[What the task asks]
Without including any pictures, write out the data below exactly.

----- Source records

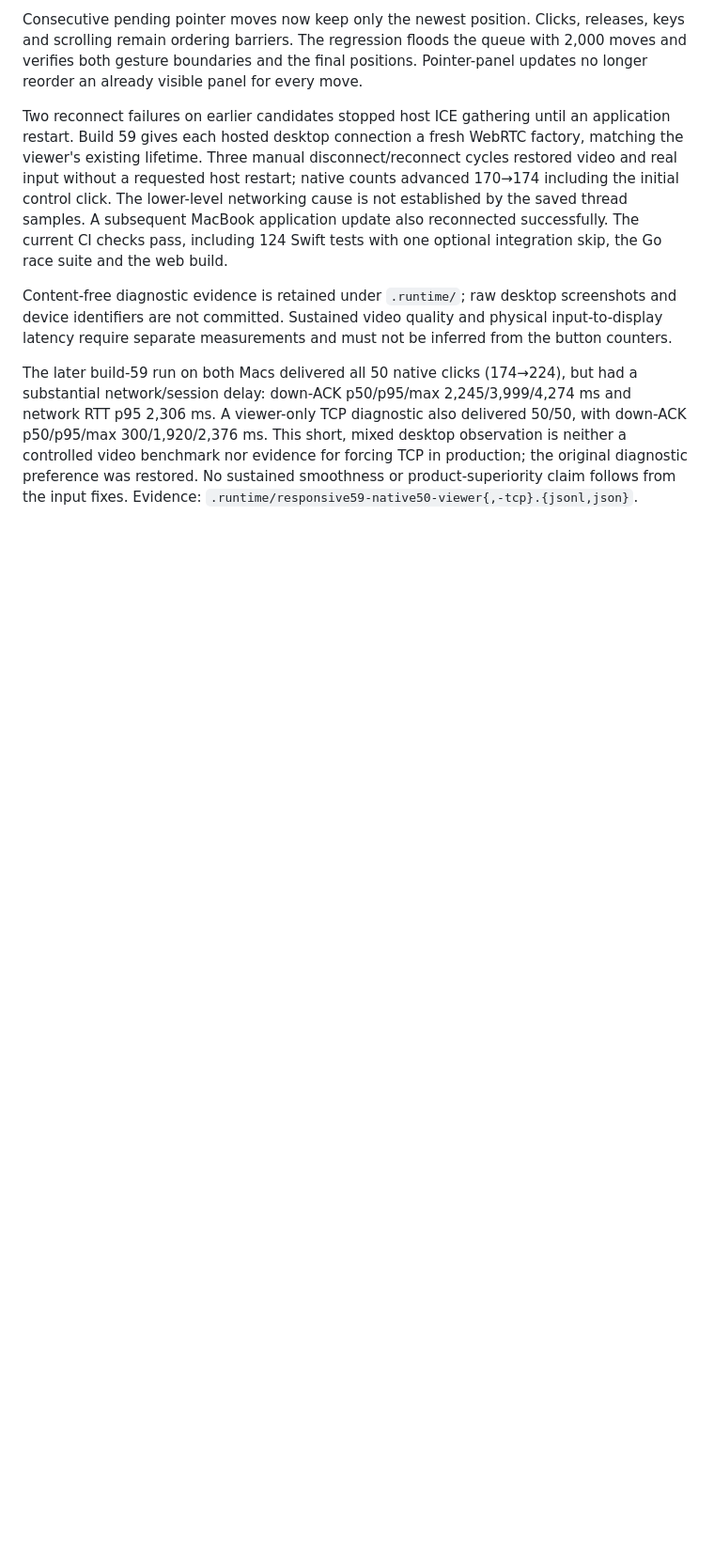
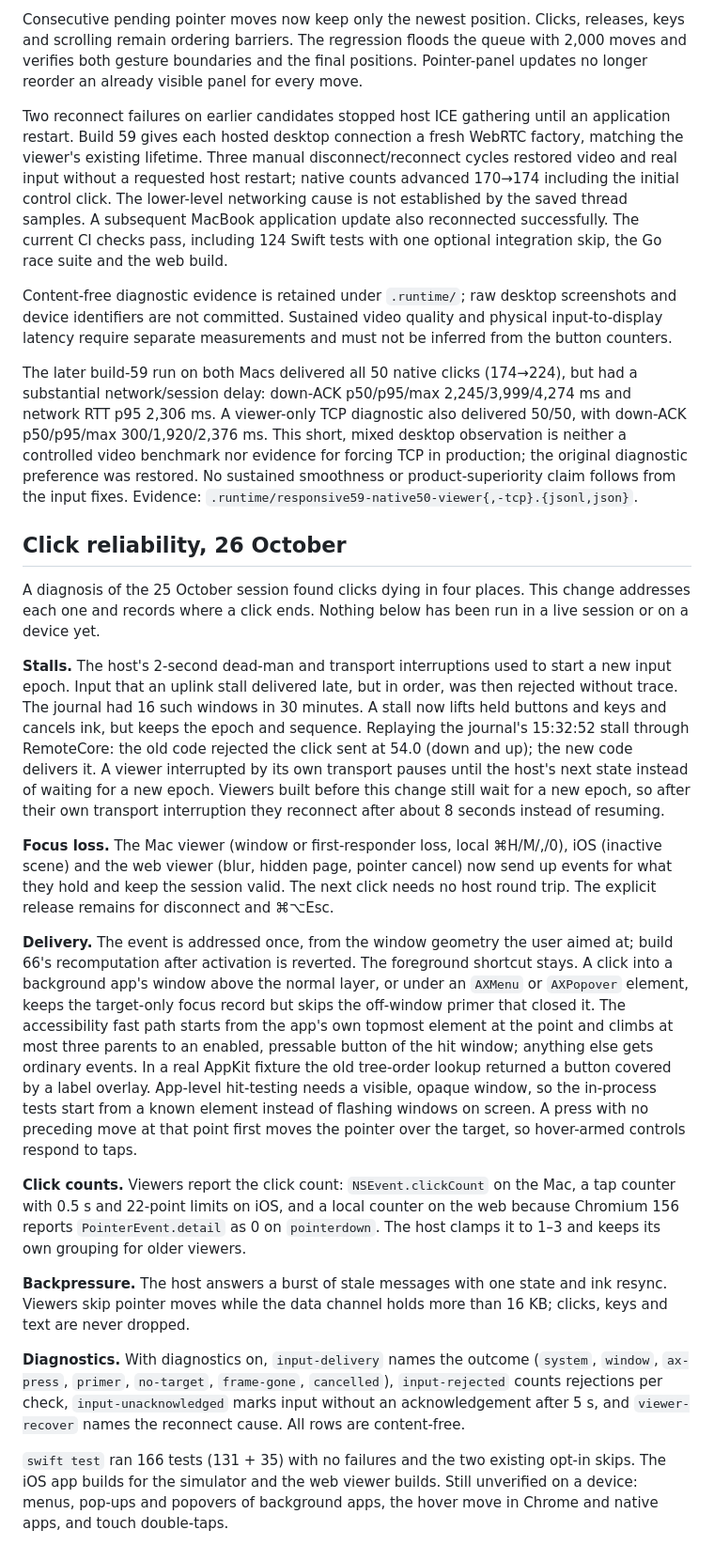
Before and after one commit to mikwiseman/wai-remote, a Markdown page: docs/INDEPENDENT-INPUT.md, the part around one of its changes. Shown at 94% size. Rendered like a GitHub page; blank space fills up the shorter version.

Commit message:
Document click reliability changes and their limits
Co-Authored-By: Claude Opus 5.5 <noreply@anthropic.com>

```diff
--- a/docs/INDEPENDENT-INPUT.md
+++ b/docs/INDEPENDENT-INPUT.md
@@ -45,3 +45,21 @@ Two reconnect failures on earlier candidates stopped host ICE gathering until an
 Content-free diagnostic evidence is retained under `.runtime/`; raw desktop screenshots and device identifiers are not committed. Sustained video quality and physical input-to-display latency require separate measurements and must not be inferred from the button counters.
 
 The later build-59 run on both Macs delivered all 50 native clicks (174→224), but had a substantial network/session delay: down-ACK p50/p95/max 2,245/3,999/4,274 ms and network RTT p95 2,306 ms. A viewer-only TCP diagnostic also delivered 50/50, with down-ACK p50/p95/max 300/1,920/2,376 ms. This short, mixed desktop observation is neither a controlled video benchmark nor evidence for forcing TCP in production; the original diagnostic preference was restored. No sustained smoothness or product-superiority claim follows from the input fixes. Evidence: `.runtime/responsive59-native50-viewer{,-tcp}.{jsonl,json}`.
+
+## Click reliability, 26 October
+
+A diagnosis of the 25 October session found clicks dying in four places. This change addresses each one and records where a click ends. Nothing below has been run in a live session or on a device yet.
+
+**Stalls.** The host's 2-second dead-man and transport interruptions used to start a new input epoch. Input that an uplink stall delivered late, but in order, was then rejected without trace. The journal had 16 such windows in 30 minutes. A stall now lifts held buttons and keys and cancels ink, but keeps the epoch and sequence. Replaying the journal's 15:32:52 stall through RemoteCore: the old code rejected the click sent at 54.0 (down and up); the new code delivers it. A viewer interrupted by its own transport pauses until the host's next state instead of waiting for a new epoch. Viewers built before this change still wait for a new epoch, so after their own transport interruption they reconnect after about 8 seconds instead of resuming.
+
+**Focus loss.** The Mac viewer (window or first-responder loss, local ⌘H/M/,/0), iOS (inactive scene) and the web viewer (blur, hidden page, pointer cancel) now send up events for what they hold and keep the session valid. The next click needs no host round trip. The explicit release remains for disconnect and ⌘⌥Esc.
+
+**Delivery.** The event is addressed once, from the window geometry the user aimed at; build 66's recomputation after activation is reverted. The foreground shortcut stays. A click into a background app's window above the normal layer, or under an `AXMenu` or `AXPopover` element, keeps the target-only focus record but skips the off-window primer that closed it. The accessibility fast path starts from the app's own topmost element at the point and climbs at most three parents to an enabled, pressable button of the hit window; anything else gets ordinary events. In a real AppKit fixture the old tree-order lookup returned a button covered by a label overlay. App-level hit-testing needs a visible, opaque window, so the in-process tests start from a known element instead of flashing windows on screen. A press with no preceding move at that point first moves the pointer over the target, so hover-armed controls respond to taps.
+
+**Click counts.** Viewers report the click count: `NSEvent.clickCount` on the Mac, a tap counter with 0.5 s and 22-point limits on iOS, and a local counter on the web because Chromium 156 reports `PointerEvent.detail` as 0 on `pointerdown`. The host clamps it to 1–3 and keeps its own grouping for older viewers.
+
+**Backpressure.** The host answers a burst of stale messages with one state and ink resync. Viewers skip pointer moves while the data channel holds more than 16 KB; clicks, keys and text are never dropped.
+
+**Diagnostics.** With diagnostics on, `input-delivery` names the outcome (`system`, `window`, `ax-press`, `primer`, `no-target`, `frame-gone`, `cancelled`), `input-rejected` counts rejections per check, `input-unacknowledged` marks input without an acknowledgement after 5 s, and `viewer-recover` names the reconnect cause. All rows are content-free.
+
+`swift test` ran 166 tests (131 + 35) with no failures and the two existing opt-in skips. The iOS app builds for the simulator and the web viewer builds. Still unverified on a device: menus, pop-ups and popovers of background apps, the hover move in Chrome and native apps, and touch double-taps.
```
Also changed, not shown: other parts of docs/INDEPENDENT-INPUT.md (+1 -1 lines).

----------

[Expected answer]
Before and after one commit to mikwiseman/wai-remote, a Markdown page: docs/INDEPENDENT-INPUT.md, the part around one of its changes. Shown at 94% size. Rendered like a GitHub page; blank space fills up the shorter version.

Commit message:
Document click reliability changes and their limits
Co-Authored-By: Claude Opus 5.5 <noreply@anthropic.com>

```diff
--- a/docs/INDEPENDENT-INPUT.md
+++ b/docs/INDEPENDENT-INPUT.md
@@ -45,3 +45,21 @@ Two reconnect failures on earlier candidates stopped host ICE gathering until an
 Content-free diagnostic evidence is retained under `.runtime/`; raw desktop screenshots and device identifiers are not committed. Sustained video quality and physical input-to-display latency require separate measurements and must not be inferred from the button counters.
 
 The later build-59 run on both Macs delivered all 50 native clicks (174→224), but had a substantial network/session delay: down-ACK p50/p95/max 2,245/3,999/4,274 ms and network RTT p95 2,306 ms. A viewer-only TCP diagnostic also delivered 50/50, with down-ACK p50/p95/max 300/1,920/2,376 ms. This short, mixed desktop observation is neither a controlled video benchmark nor evidence for forcing TCP in production; the original diagnostic preference was restored. No sustained smoothness or product-superiority claim follows from the input fixes. Evidence: `.runtime/responsive59-native50-viewer{,-tcp}.{jsonl,json}`.
+
+## Click reliability, 26 October
+
+A diagnosis of the 25 October session found clicks dying in four places. This change addresses each one and records where a click ends. Nothing below has been run in a live session or on a device yet.
+
+**Stalls.** The host's 2-second dead-man and transport interruptions used to start a new input epoch. Input that an uplink stall delivered late, but in order, was then rejected without trace. The journal had 16 such windows in 30 minutes. A stall now lifts held buttons and keys and cancels ink, but keeps the epoch and sequence. Replaying the journal's 15:32:52 stall through RemoteCore: the old code rejected the click sent at 54.0 (down and up); the new code delivers it. A viewer interrupted by its own transport pauses until the host's next state instead of waiting for a new epoch. Viewers built before this change still wait for a new epoch, so after their own transport interruption they reconnect after about 8 seconds instead of resuming.
+
+**Focus loss.** The Mac viewer (window or first-responder loss, local ⌘H/M/,/0), iOS (inactive scene) and the web viewer (blur, hidden page, pointer cancel) now send up events for what they hold and keep the session valid. The next click needs no host round trip. The explicit release remains for disconnect and ⌘⌥Esc.
+
+**Delivery.** The event is addressed once, from the window geometry the user aimed at; build 66's recomputation after activation is reverted. The foreground shortcut stays. A click into a background app's window above the normal layer, or under an `AXMenu` or `AXPopover` element, keeps the target-only focus record but skips the off-window primer that closed it. The accessibility fast path starts from the app's own topmost element at the point and climbs at most three parents to an enabled, pressable button of the hit window; anything else gets ordinary events. In a real AppKit fixture the old tree-order lookup returned a button covered by a label overlay. App-level hit-testing needs a visible, opaque window, so the in-process tests start from a known element instead of flashing windows on screen. A press with no preceding move at that point first moves the pointer over the target, so hover-armed controls respond to taps.
+
+**Click counts.** Viewers report the click count: `NSEvent.clickCount` on the Mac, a tap counter with 0.5 s and 22-point limits on iOS, and a local counter on the web because Chromium 156 reports `PointerEvent.detail` as 0 on `pointerdown`. The host clamps it to 1–3 and keeps its own grouping for older viewers.
+
+**Backpressure.** The host answers a burst of stale messages with one state and ink resync. Viewers skip pointer moves while the data channel holds more than 16 KB; clicks, keys and text are never dropped.
+
+**Diagnostics.** With diagnostics on, `input-delivery` names the outcome (`system`, `window`, `ax-press`, `primer`, `no-target`, `frame-gone`, `cancelled`), `input-rejected` counts rejections per check, `input-unacknowledged` marks input without an acknowledgement after 5 s, and `viewer-recover` names the reconnect cause. All rows are content-free.
+
+`swift test` ran 166 tests (131 + 35) with no failures and the two existing opt-in skips. The iOS app builds for the simulator and the web viewer builds. Still unverified on a device: menus, pop-ups and popovers of background apps, the hover move in Chrome and native apps, and touch double-taps.
```
Also changed, not shown: other parts of docs/INDEPENDENT-INPUT.md (+1 -1 lines).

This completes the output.